Thomas Park, 22, who had already breached the restraining order involved on five previous occasions, pleaded guilty to two further breaches.

A judge accepted that the numerous messages sent to the woman by Park, whose address was given as Lowther Street, were not threatening. But his former partner had made it clear that she wanted no contact with him.

Prosecutor Becky McGregor, outlining the case at the city's crown court, said the defendant was supposed to have no contact whatsoever with the woman under the terms of a restraining order.

But on December 23 last year, immediately after his release from prison on licence for offences that included a serious assault on the woman’s brother, he began making contact with her.

He was released halfway through a four-and-a-half-year sentence, the court heard. For four of five days over the Christmas period, he persistently sought to contact the woman, sending her social media messages, and calling her.

He made some of those calls in the early hours of the morning, including 36 calls alone around the Christmas Day period. The court heard that the victim had made one 18-second call to Park, possibly making the defendant believe that was an invitation to further contact, said Judge Nicholas Barker.

Miss McGregor said of the victim: “She wants no contact with this defendant. This was unwanted contact across the festive period which she said left her scared to return to her home. She said in a statement that she feels the defendant is still trying to control her.
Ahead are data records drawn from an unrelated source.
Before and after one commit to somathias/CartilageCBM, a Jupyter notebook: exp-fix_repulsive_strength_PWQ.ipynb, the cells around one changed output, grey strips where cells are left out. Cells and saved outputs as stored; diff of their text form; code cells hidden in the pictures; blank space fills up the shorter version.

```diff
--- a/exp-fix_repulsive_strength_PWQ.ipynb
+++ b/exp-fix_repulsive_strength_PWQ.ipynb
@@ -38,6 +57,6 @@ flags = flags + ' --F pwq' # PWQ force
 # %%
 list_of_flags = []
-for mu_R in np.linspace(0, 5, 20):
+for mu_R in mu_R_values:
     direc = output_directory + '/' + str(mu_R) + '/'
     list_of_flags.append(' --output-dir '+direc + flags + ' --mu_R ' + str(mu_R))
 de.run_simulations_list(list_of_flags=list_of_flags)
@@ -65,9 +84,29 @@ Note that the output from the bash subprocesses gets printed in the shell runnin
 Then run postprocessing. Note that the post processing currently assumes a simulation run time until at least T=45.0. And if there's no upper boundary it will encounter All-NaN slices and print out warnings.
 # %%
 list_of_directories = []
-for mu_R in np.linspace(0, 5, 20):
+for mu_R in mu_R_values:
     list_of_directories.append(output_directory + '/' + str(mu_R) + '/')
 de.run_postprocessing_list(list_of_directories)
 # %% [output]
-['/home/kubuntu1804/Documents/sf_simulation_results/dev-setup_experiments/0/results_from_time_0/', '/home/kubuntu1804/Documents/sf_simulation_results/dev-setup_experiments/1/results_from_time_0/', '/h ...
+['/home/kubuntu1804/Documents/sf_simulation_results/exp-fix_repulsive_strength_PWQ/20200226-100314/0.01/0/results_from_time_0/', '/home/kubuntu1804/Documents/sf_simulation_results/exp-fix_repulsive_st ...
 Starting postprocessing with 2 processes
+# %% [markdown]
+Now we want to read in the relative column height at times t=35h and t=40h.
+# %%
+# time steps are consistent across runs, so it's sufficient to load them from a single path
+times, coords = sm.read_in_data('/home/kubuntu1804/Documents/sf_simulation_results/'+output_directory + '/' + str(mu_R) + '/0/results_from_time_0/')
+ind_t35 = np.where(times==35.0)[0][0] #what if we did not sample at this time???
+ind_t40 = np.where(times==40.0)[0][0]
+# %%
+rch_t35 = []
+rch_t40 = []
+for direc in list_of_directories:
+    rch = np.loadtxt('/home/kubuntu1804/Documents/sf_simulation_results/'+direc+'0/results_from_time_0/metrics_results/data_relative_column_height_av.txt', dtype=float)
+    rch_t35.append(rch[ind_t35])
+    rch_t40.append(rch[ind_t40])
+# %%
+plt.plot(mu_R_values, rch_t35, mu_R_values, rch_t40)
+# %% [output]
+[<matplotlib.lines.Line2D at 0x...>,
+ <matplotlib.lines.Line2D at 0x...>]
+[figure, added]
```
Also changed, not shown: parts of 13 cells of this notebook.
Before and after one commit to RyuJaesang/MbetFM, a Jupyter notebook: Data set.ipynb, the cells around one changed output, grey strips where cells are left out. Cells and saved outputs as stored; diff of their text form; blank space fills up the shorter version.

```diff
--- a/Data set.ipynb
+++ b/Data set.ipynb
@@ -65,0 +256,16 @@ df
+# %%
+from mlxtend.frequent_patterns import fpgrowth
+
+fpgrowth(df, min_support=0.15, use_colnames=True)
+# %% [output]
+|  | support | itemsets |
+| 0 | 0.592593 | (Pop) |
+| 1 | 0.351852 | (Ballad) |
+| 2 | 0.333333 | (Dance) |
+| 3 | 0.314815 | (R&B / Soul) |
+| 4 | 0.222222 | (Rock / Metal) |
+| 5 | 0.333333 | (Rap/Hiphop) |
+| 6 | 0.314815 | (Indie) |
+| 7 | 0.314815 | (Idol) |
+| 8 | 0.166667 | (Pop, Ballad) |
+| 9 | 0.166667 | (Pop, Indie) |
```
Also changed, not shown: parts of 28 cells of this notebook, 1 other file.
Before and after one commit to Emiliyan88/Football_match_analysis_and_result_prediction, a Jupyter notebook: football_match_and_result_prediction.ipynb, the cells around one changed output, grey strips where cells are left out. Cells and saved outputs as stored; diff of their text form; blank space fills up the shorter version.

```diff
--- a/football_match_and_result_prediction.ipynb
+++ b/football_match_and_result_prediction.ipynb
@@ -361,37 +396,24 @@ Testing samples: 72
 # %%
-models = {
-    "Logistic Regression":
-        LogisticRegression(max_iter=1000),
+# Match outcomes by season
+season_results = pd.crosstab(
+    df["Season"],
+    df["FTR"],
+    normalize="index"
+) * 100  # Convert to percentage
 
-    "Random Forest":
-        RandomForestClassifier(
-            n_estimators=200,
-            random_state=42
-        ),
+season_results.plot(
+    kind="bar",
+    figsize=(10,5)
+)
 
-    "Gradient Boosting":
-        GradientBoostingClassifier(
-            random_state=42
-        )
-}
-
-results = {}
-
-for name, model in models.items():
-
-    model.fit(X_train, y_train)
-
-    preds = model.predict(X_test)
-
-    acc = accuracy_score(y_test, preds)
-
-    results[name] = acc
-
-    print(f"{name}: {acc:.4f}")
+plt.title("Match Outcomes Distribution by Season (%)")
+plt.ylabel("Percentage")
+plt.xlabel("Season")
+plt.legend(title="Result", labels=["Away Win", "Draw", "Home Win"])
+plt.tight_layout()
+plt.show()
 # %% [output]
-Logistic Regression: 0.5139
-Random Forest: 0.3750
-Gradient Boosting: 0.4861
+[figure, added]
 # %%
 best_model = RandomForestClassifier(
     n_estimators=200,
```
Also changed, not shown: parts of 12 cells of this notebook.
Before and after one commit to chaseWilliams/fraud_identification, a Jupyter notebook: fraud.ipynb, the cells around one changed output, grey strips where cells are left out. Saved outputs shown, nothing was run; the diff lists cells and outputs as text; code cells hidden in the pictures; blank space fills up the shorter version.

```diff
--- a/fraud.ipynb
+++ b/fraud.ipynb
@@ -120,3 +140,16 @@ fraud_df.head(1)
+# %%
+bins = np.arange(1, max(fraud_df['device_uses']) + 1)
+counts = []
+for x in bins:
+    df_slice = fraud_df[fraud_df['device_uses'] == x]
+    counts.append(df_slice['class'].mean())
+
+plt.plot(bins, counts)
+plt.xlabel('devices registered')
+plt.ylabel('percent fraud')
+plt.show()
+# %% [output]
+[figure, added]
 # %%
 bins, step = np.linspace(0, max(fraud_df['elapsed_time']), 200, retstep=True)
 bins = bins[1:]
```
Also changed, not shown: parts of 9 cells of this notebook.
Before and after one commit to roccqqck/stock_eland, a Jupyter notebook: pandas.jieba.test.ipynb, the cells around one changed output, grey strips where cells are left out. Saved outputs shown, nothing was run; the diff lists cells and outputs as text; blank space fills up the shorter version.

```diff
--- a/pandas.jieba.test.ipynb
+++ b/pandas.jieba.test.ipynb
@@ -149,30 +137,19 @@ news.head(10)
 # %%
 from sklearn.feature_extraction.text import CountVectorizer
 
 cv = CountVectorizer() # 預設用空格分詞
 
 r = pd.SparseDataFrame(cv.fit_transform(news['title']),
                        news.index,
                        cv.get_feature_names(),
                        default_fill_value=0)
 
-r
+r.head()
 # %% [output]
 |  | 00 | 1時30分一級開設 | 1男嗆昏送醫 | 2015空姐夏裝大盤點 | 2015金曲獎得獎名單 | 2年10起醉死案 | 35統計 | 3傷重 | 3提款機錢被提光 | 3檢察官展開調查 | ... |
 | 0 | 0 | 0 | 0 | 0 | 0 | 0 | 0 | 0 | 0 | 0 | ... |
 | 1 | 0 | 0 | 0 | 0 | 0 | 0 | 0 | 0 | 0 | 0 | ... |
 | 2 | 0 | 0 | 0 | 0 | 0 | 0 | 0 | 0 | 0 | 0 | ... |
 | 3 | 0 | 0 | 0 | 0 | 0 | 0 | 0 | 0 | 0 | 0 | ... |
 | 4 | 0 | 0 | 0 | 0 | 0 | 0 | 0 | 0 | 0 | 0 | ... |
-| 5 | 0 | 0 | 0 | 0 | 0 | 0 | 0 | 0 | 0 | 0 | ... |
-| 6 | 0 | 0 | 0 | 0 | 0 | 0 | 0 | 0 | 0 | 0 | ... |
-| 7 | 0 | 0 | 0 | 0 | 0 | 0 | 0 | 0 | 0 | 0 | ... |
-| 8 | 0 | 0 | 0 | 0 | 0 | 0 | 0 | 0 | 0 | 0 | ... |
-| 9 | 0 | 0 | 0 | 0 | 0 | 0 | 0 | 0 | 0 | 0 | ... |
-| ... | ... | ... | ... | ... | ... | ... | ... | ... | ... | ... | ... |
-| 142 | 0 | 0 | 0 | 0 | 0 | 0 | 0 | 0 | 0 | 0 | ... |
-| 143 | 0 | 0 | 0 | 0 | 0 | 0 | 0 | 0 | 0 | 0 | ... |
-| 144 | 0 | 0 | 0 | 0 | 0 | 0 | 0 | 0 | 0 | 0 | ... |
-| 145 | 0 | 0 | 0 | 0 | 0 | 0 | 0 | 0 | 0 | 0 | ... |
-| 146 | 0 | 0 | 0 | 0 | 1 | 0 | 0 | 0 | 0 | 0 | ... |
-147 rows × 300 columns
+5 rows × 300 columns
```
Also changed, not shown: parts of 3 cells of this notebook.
She is scared of the defendant and doesn’t want to live her life in this way.”

Park’s criminal history includes 20 previous offences, including a domestic assault on the same victim, who did not provide a victim personal statement.

Judge Barker said that what aggravated the offences were that immediacy with which they were committed following Park’s release from jail and the persistence.

Defence barrister Russell Davies pointed out that there had been no attempt to physically visit the victim and nor was she in any way directly threatened or intimidated.

Judge Barker said Park now faced the prospect of serving in full his four-and-a-half-year sentence as a result of his recall to prison and he would not be released until March, 2024. “You were persistently and continually seeking to have contact with your former partner,” said the judge.

“It may well be that you thought there was some kind of invitation to contact her, although the phone traffic seems to clearly show she made one call of 18 seconds over this period whereas you made multiple, multiple calls in one form or another.

“Whatever belief you had… you should know that your requirement under the restraining order was to have no contact with her at all. You have a very poor record for compliance.”

The judge confirmed that the 14-month jail term he was imposing for the two restraining order breaches would not delay the defendant’s release date from the sentence he has been recalled to finish.

The judge added: “You must learn now, first and foremost, that court orders mean court orders and they will be complied with.

“If you or any other defendant does not comply the court will use its ultimate sanction and lock you up.”